• [SUPPLIED ENTRIES]:
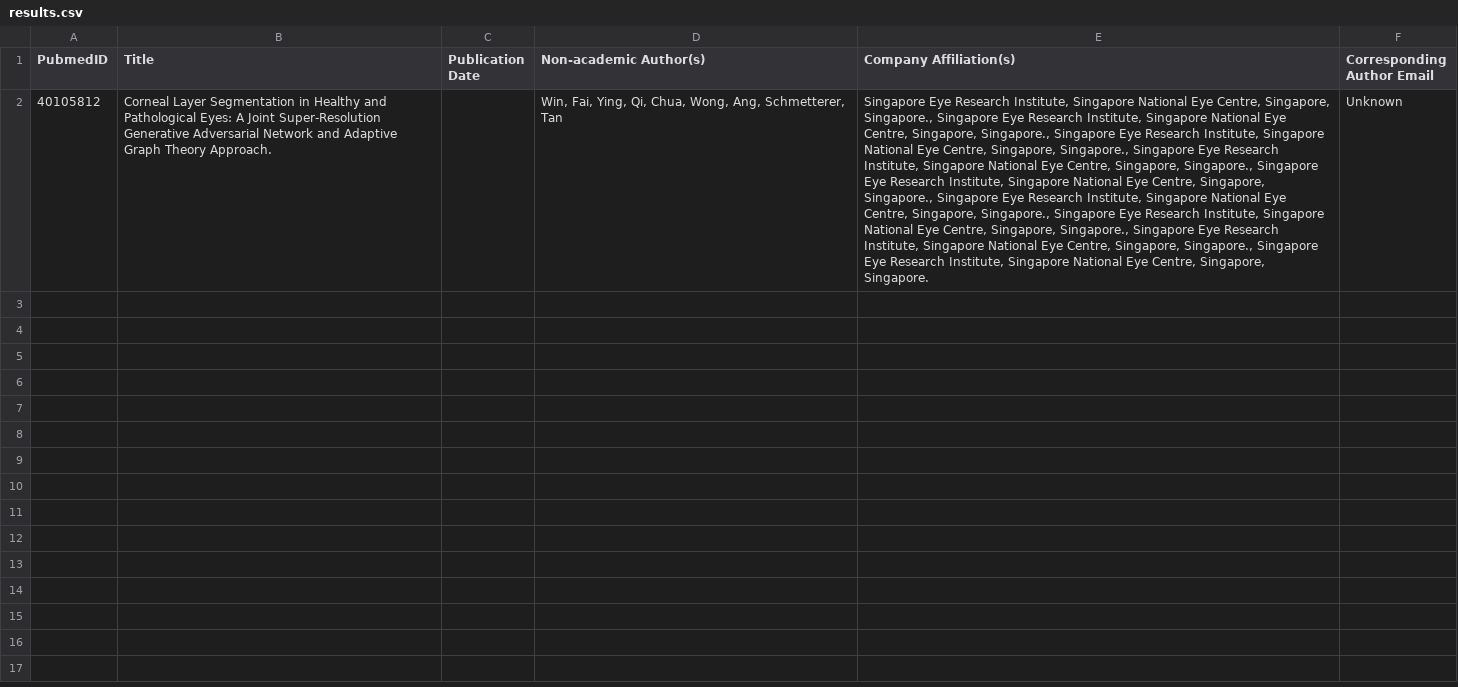
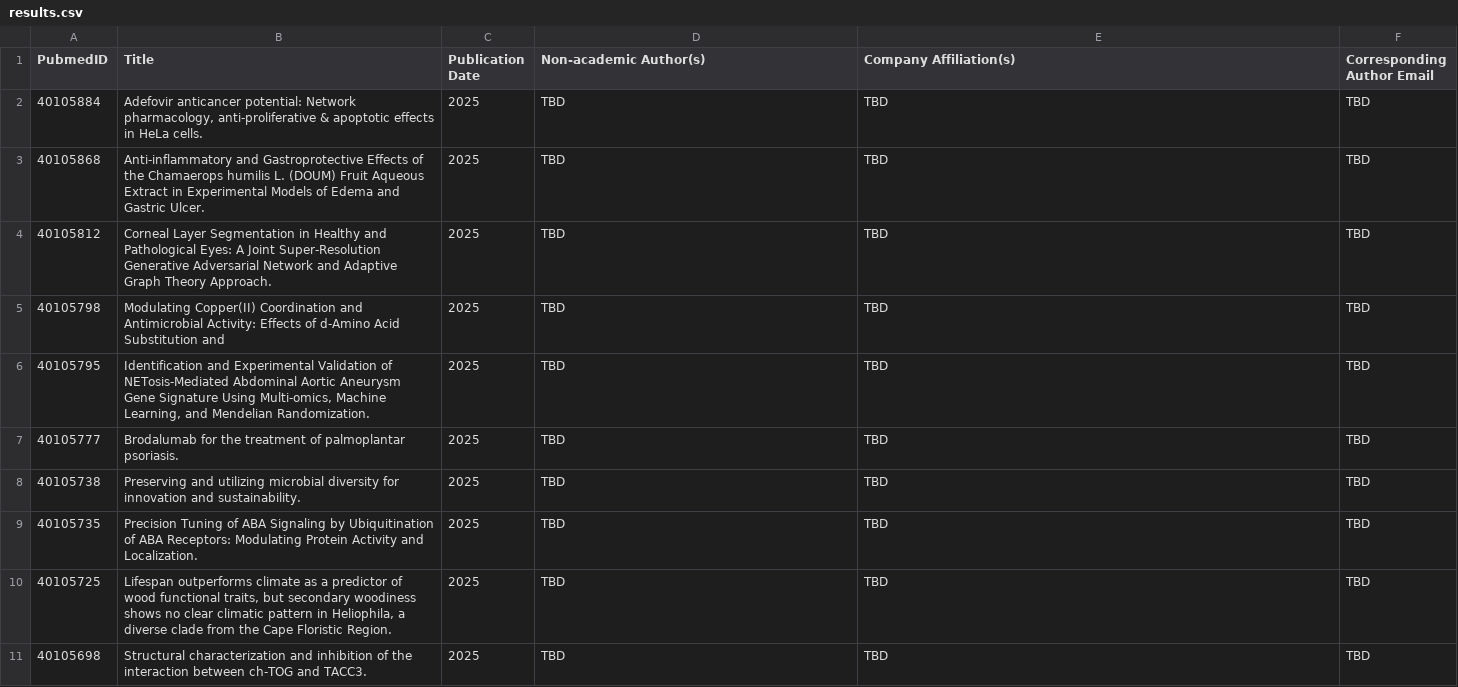
Before and after one commit to binni-baddy/backend_home_pubmed, a CSV file: results.csv, drawn as a sheet; addresses are those after the commit; the diff names each change by its address in the sheet, - before the commit and + after, or states it on an @@ line.

```diff
--- a/results.csv
+++ b/results.csv
+row 2: 40105884 | Adefovir anticancer potential: Network pharmacology, anti-proliferative & apoptotic effects in HeLa cells. | 2025 | TBD | TBD | TBD
+row 3: 40105868 | Anti-inflammatory and Gastroprotective Effects of the Chamaerops humilis L. (DOUM) Fruit Aqueous Extract in Experimental Models of Edema and Gastric Ulcer. | 2025 | TBD | TBD | TBD
-C4 (Publication Date): (empty)
+C4 (Publication Date): 2025
-D4 (Non-academic Author(s)): Win, Fai, Ying, Qi, Chua, Wong, Ang, Schmetterer, Tan
+D4 (Non-academic Author(s)): TBD
-E4 (Company Affiliation(s)): Singapore Eye Research Institute, Singapore National Eye Centre, Singapore, Singapore., Singapore Eye Research Institute, Singapore National Eye Centre, Singapore, Singapore., Singapore Eye Research Institute, Singapore National Eye Centre, Singapore, Singapore., Singapore Eye Research Institute, Singapore National Eye Centre, Singapore, Singapore., Singapore Eye Research Institute, Singapore National Eye Centre, Singapore, Singapore., Singapore Eye Research Institute, Singapore National Eye Centre, Singapore, Singapore., Singapore Eye Research Institute, Singapore National Eye Centre, Singapore, Singapore., Singapore Eye Research Institute, Singapore National Eye Centre, Singapore, Singapore., Singapore Eye Research Institute, Singapore National Eye Centre, Singapore, Singapore.
+E4 (Company Affiliation(s)): TBD
-F4 (Corresponding Author Email): Unknown
+F4 (Corresponding Author Email): TBD
+row 5: 40105798 | Modulating Copper(II) Coordination and Antimicrobial Activity: Effects of d-Amino Acid Substitution and | 2025 | TBD | TBD | TBD
+row 6: 40105795 | Identification and Experimental Validation of NETosis-Mediated Abdominal Aortic Aneurysm Gene Signature Using Multi-omics, Machine Learning, and Mendelian Randomization. | 2025 | TBD | TBD | TBD
+row 7: 40105777 | Brodalumab for the treatment of palmoplantar psoriasis. | 2025 | TBD | TBD | TBD
+row 8: 40105738 | Preserving and utilizing microbial diversity for innovation and sustainability. | 2025 | TBD | TBD | TBD
+row 9: 40105735 | Precision Tuning of ABA Signaling by Ubiquitination of ABA Receptors: Modulating Protein Activity and Localization. | 2025 | TBD | TBD | TBD
+row 10: 40105725 | Lifespan outperforms climate as a predictor of wood functional traits, but secondary woodiness shows no clear climatic pattern in Heliophila, a diverse clade from the Cape Floristic Region. | 2025 | TBD | TBD | TBD
+row 11: 40105698 | Structural characterization and inhibition of the interaction between ch-TOG and TACC3. | 2025 | TBD | TBD | TBD
```
Also changed, not shown: 11 other files.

• [WHAT NEEDS TO BE DONE]: Nothing but the text of the listing should be set down, exactly, with the pictures left behind.

• [WRITTEN ANSWER]:
Before and after one commit to binni-baddy/backend_home_pubmed, a CSV file: results.csv, drawn as a sheet; addresses are those after the commit; the diff names each change by its address in the sheet, - before the commit and + after, or states it on an @@ line.

```diff
--- a/results.csv
+++ b/results.csv
+row 2: 40105884 | Adefovir anticancer potential: Network pharmacology, anti-proliferative & apoptotic effects in HeLa cells. | 2025 | TBD | TBD | TBD
+row 3: 40105868 | Anti-inflammatory and Gastroprotective Effects of the Chamaerops humilis L. (DOUM) Fruit Aqueous Extract in Experimental Models of Edema and Gastric Ulcer. | 2025 | TBD | TBD | TBD
-C4 (Publication Date): (empty)
+C4 (Publication Date): 2025
-D4 (Non-academic Author(s)): Win, Fai, Ying, Qi, Chua, Wong, Ang, Schmetterer, Tan
+D4 (Non-academic Author(s)): TBD
-E4 (Company Affiliation(s)): Singapore Eye Research Institute, Singapore National Eye Centre, Singapore, Singapore., Singapore Eye Research Institute, Singapore National Eye Centre, Singapore, Singapore., Singapore Eye Research Institute, Singapore National Eye Centre, Singapore, Singapore., Singapore Eye Research Institute, Singapore National Eye Centre, Singapore, Singapore., Singapore Eye Research Institute, Singapore National Eye Centre, Singapore, Singapore., Singapore Eye Research Institute, Singapore National Eye Centre, Singapore, Singapore., Singapore Eye Research Institute, Singapore National Eye Centre, Singapore, Singapore., Singapore Eye Research Institute, Singapore National Eye Centre, Singapore, Singapore., Singapore Eye Research Institute, Singapore National Eye Centre, Singapore, Singapore.
+E4 (Company Affiliation(s)): TBD
-F4 (Corresponding Author Email): Unknown
+F4 (Corresponding Author Email): TBD
+row 5: 40105798 | Modulating Copper(II) Coordination and Antimicrobial Activity: Effects of d-Amino Acid Substitution and | 2025 | TBD | TBD | TBD
+row 6: 40105795 | Identification and Experimental Validation of NETosis-Mediated Abdominal Aortic Aneurysm Gene Signature Using Multi-omics, Machine Learning, and Mendelian Randomization. | 2025 | TBD | TBD | TBD
+row 7: 40105777 | Brodalumab for the treatment of palmoplantar psoriasis. | 2025 | TBD | TBD | TBD
+row 8: 40105738 | Preserving and utilizing microbial diversity for innovation and sustainability. | 2025 | TBD | TBD | TBD
+row 9: 40105735 | Precision Tuning of ABA Signaling by Ubiquitination of ABA Receptors: Modulating Protein Activity and Localization. | 2025 | TBD | TBD | TBD
+row 10: 40105725 | Lifespan outperforms climate as a predictor of wood functional traits, but secondary woodiness shows no clear climatic pattern in Heliophila, a diverse clade from the Cape Floristic Region. | 2025 | TBD | TBD | TBD
+row 11: 40105698 | Structural characterization and inhibition of the interaction between ch-TOG and TACC3. | 2025 | TBD | TBD | TBD
```
Also changed, not shown: 11 other files.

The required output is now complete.